Carving tools and materials
Click on any image to obtain a larger view of the corresponding tool(s) and/or material(s).
|刀||tō||knife||hangi-tō, meaning ‘‘woodblock carving knife’’|
The first step in any classic Japanese woodblock carving project (whether it concerns the key-block or one or more of the colour-blocks) is to cut out its lines (if it is the key-block) or its colour outlines (if it is a colour-block). This is typically done with the hangi-tō or carving knife:
This carving knife can be obtained in a range of blade sizes, the hangi-tō shown here being of the standard 6 mm variety. Just like those famous Japanese samurai swords, Japanese woodblock carving knifes and chisels are made by welding and laminating two types of metal together: steel to obtain a sharp edge, and wrought iron to make the blade more solid and less elastic.

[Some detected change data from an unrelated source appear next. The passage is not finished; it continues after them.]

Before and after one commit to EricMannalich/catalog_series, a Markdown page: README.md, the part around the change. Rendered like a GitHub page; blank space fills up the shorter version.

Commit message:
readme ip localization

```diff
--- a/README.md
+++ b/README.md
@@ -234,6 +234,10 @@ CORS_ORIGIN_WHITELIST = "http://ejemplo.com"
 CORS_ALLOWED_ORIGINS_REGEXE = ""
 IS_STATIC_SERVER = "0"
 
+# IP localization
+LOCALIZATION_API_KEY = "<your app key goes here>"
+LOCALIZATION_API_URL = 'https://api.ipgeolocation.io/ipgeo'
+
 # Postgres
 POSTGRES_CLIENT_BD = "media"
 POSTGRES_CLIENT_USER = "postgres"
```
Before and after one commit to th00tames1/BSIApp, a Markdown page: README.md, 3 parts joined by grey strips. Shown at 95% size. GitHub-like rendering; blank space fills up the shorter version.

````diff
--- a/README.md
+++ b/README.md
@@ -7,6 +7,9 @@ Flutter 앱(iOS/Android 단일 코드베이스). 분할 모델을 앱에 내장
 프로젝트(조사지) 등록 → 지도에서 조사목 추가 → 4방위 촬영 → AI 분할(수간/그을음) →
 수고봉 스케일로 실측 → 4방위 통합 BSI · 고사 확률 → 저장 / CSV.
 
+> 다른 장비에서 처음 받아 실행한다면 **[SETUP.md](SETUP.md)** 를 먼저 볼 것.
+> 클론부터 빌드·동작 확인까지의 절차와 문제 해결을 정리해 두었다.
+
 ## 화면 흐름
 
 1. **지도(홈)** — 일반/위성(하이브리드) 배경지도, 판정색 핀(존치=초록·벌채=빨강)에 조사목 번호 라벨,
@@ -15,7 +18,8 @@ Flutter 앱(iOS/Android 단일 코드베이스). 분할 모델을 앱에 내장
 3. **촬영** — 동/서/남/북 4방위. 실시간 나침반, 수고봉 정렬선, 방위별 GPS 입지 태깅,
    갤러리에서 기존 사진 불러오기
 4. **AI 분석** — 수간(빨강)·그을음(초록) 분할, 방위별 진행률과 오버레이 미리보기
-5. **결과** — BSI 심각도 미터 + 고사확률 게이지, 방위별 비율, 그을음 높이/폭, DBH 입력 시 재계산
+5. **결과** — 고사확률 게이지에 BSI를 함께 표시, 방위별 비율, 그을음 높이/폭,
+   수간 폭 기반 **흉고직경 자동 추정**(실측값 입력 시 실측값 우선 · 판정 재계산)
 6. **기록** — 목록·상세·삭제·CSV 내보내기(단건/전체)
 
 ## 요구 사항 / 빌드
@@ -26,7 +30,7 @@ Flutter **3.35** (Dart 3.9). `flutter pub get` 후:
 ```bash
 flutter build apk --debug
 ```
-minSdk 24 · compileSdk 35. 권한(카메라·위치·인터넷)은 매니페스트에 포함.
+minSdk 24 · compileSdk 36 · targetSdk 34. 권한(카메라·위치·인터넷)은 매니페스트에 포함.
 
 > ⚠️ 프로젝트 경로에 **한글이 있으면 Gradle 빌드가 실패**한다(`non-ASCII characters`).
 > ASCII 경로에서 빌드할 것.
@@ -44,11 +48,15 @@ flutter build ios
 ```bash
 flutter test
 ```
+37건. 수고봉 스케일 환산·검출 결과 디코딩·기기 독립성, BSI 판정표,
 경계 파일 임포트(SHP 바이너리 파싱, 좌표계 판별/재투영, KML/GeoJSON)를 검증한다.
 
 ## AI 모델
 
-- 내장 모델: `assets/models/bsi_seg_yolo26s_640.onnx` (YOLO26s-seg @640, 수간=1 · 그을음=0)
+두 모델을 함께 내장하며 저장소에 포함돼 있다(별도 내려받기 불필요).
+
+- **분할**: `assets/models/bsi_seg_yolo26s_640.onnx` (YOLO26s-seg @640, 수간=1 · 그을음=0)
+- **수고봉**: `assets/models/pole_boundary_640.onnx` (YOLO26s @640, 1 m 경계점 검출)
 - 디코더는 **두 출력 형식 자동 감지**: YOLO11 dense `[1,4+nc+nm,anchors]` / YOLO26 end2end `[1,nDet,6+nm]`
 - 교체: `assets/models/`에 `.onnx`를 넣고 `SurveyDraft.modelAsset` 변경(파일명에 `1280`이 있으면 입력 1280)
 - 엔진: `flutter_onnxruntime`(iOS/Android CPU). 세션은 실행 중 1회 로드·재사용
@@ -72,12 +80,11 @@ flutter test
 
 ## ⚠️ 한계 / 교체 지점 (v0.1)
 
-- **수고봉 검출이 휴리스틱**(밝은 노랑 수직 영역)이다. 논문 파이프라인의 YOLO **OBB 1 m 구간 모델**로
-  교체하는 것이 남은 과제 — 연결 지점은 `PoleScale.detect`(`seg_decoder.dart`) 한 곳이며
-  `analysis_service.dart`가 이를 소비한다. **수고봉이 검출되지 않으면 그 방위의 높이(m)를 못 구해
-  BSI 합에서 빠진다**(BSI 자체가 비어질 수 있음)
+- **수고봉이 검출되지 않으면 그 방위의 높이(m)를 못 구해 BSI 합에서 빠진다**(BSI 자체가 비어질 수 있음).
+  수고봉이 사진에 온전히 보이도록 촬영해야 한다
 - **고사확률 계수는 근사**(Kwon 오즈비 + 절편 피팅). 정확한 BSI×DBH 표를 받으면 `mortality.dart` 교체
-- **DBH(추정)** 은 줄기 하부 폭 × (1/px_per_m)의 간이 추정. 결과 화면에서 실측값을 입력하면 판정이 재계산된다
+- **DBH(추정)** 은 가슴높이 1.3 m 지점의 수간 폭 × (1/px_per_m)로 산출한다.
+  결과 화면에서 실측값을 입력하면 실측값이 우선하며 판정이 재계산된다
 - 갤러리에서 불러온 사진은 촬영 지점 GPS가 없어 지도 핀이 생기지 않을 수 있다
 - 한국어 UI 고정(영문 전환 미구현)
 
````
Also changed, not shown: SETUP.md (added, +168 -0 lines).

|のみ||nomi||chisel||asagata-maru-nomi, which loosely translates into ‘‘shallow-round large-area clearing chisel’’|
|のみ||nomi||chisel||sōai-nomi, loosely translating into ‘‘bull-nosed large-area clearing chisel’’|
The next step is to clear the large wooden areas further removed from these lines with the asagata-maru-nomi and sōai-nomi carving tools, usually handled with a wooden mallet:
The respective blade sizes of these asagata-maru-nomi and sōai-nomi carving tools are 15 and 24 mm.
|透||su(keru)||leave a space||ai-suki, loosely translating into ‘‘bull-nosed small-area clearing chisel’’|
The third and final step consists of clearing away the smaller wooden areas remaining between the lines left standing and cut with the hangi-tō, and the large wooden areas previously removed with the asagata-maru-nomi and sōai-nomi carving tools. This is achieved with a range of aisuki carving tools:
The blade sizes of the tools displayed in this picture are 1 mm (top), 3 mm (middle), and 4.5 mm (bottom). As the bottom aisuki illustrates, the wooden holder of each one of these chisels can be opened in order to extend their use until the carving blade has been utterly spent, in which case it can be replaced with a brand new blade.
|研||to||sharpen||shiage-to, meaning ‘‘fine whet-stone’’|
|研||to||sharpen||chū-to, meaning ‘‘medium whet-stone’’|
|研||to||sharpen||ara-to, meaning ‘‘rough whet-stone’’|
All these carving knifes and chisels can be honed with the following dedicated fine (left), medium (middle), and rough (right) Japanese sharpening stones:
|桜||sakura||cherry tree||wild cherry|
Especially when it comes to fine-line carving, woodblocks are preferably made from the wood of a special type of wild Japanese cherry (Prunus serrulata). Japanese woodblocks are typically cut with the grain of the wood (and not against it). Here are two plywood blocks whose top and bottom layers consist of yamazakura, ready for carving:
Although not apparent from the image, the surfaces of these blocks are incredibly smooth: they have been chiselled and sanded so perfectly that when stacked on top of each other it takes some effort to pull them apart ...